Back on November 7th, before coronavirus and COVID-19 became household names, T-Mobile announced its plans for nationwide 5G service. That day, former CEO John Legere and his hand-picked successor Mike Sievert discussed some of the new services that T-Mobile would be able to offer if the merger with Sprint closed. And now, more than half a year later, the deal has closed and T-Mobile is actively enhancing its 5G network using the 2.5GHz mid-band spectrum it acquired from Sprint in the merger.
T-Mobile has plans for some of its extra capacity

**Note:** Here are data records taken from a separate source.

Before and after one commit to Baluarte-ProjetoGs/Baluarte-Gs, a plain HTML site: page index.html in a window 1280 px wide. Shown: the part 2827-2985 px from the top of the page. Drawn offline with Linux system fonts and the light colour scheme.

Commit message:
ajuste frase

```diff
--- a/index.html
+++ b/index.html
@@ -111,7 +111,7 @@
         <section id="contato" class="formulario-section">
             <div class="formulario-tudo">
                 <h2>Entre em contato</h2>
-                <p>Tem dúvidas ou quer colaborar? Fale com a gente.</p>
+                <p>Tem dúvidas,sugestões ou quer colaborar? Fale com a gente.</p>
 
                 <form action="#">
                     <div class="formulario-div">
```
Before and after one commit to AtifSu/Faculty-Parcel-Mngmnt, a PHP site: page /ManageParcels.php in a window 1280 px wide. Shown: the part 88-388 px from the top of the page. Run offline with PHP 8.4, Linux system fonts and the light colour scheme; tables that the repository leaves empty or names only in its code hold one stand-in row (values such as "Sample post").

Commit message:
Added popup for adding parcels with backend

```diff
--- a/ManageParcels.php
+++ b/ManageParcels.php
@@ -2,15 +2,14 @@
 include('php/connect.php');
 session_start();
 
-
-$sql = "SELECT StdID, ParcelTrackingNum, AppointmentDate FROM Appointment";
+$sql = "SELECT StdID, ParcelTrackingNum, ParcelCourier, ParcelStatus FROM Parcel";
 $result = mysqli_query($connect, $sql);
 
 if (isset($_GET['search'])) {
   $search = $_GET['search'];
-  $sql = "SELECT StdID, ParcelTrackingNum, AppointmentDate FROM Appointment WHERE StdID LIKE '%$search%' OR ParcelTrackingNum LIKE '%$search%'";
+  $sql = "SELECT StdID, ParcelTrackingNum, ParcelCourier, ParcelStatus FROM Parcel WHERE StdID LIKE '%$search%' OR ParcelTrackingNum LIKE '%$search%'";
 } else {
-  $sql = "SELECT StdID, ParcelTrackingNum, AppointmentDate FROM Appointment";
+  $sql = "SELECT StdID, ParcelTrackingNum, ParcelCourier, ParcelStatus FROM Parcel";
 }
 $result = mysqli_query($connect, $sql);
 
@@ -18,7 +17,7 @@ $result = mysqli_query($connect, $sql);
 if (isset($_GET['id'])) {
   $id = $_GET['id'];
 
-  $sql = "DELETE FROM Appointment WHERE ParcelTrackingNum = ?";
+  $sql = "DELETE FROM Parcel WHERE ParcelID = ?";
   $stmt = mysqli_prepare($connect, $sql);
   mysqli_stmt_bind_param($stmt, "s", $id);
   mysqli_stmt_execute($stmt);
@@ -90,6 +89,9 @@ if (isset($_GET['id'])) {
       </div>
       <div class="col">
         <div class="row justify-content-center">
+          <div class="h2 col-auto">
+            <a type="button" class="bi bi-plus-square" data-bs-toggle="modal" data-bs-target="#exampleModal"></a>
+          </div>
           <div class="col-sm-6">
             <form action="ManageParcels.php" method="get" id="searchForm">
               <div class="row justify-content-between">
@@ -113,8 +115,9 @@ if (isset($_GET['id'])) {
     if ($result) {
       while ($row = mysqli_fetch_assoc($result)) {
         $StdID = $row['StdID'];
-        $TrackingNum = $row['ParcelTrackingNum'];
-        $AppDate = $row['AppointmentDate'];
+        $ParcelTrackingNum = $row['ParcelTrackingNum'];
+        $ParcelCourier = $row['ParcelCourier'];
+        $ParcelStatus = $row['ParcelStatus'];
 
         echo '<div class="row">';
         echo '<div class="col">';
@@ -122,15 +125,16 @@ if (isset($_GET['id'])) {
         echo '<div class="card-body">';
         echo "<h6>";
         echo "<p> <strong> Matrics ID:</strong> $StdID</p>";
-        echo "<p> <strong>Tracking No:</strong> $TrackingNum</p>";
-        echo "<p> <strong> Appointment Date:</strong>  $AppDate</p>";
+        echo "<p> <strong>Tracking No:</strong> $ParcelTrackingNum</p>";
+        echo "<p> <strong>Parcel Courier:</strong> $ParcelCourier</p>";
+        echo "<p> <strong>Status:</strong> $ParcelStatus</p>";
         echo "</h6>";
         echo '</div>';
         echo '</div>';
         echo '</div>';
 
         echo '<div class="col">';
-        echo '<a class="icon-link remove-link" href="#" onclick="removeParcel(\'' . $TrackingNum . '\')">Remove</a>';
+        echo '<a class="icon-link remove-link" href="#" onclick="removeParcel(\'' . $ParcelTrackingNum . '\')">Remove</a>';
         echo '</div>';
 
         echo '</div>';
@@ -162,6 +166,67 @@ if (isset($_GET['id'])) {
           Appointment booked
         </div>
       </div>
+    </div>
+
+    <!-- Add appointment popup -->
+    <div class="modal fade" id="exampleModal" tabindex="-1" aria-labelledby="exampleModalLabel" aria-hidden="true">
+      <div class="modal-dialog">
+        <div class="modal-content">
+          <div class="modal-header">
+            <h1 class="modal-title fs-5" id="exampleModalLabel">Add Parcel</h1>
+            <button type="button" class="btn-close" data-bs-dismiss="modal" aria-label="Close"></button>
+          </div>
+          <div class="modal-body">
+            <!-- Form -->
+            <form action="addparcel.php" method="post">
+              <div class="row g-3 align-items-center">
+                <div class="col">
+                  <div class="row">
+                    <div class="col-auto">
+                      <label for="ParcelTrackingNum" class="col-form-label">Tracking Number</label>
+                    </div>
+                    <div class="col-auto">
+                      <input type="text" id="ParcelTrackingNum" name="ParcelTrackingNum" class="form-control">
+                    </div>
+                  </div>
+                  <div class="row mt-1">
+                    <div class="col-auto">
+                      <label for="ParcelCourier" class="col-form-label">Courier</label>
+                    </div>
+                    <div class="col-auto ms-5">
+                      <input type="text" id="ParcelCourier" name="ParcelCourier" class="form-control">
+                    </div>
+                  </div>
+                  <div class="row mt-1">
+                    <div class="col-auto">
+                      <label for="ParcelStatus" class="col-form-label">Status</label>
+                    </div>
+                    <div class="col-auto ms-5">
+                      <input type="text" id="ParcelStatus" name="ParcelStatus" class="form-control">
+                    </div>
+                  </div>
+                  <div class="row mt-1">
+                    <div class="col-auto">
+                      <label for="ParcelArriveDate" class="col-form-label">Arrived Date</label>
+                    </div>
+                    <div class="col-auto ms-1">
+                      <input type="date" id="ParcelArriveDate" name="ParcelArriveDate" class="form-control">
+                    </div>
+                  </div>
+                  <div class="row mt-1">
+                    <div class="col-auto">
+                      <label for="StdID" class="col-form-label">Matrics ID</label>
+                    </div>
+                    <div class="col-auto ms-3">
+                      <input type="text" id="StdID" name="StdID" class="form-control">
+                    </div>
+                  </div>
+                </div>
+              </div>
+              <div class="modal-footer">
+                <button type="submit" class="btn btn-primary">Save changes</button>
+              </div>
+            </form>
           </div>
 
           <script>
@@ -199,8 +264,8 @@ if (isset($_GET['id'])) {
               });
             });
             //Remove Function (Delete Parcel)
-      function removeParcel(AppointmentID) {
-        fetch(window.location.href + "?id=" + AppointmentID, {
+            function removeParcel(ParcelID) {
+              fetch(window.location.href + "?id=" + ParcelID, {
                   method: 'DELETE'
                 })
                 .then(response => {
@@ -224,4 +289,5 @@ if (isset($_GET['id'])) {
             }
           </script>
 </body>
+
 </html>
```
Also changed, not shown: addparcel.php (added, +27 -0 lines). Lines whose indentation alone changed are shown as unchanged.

This morning, one of the new services T-Mobile promised to offer following the merger is being promoted by the carrier with a YouTube video. The Connecting Heroes Initiative promises free unlimited 5G service to first responders. The latter is defined by T-Mobile as "state & local fire, police, and EMS agencies." With 240 million emergency calls placed each year in the U.S., according to the carrier, communications is the most important part of the emergency system. Mike Mayta, the CIO of the city of Wichita Kansas has first-hand experience of this. The city has a long history of getting hit by tornadoes and Mayta says, "Access to critical communications is vitally important for our first responders." This is important because 5G will be able to alert officers about the situation that they are walking in to faster than before. This gives them time to prepare and not be totally surprised about what they are about to face. Those agencies that have been verified (and are subject to re-verification) will receive unlimited voice, unlimited texting, and unlimited 5G data from T-Mobile's nationwide 5G network.
Mike Katz, T-Mobile's executive vice-president, notes that the wireless provider is able to offer the Connecting Heroes Initiative because of the extra capacity it will have thanks to the merger with Sprint. Katz says that T-Mobile will have more capacity than any other wireless provider in the country. As a result, "...we're able to take some of that capacity and use it for good where we have first responders that really need it." And they really need it. Mayta, Wichita's CIO, says that "When we're looking at budgets, those opportunities like the Heroes Program, that's gonna save us millions over the life of the program. Those millions can then be reallocated within the department to provide better services for the public." He adds that his city has been a T-Mobile customer for more than ten years and says that by offering this Heroes Program, the carrier is "walkin' the walk and not just talkin' the talk."
Other programs that T-Mobile announced back in November include Project 10Million. With this program, T-Mobile will provide free service, discounted handsets, and free hotspots to 10 million devices over the next five years. Many children in low-income areas face what is known as the "homework gap" because of their inability to access the internet. That's because 70% of teachers assign homework that requires a student to have an internet connection. Of the 35 million households in the country with children, five million do not have internet service. Kids without internet service have a hard time keeping up with their peers which is why Project 10Million is so important.
Speaking of children, just a couple of weeks ago T-Mobile's executive vice-president and CCO Janice Kapner announced that with schools closed because of the coronavirus, some children are missing out on meals that would normally be provided to them by the school district. As a result, the company has given over $4 million to Feeding America and the Boys and Girls Club of America and local schools to "keep vulnerable children safe and fed while they're out of school." T-Mobile is also looking to connect hundreds of thousands of students to the internet; these are children who don't currently have access to the internet.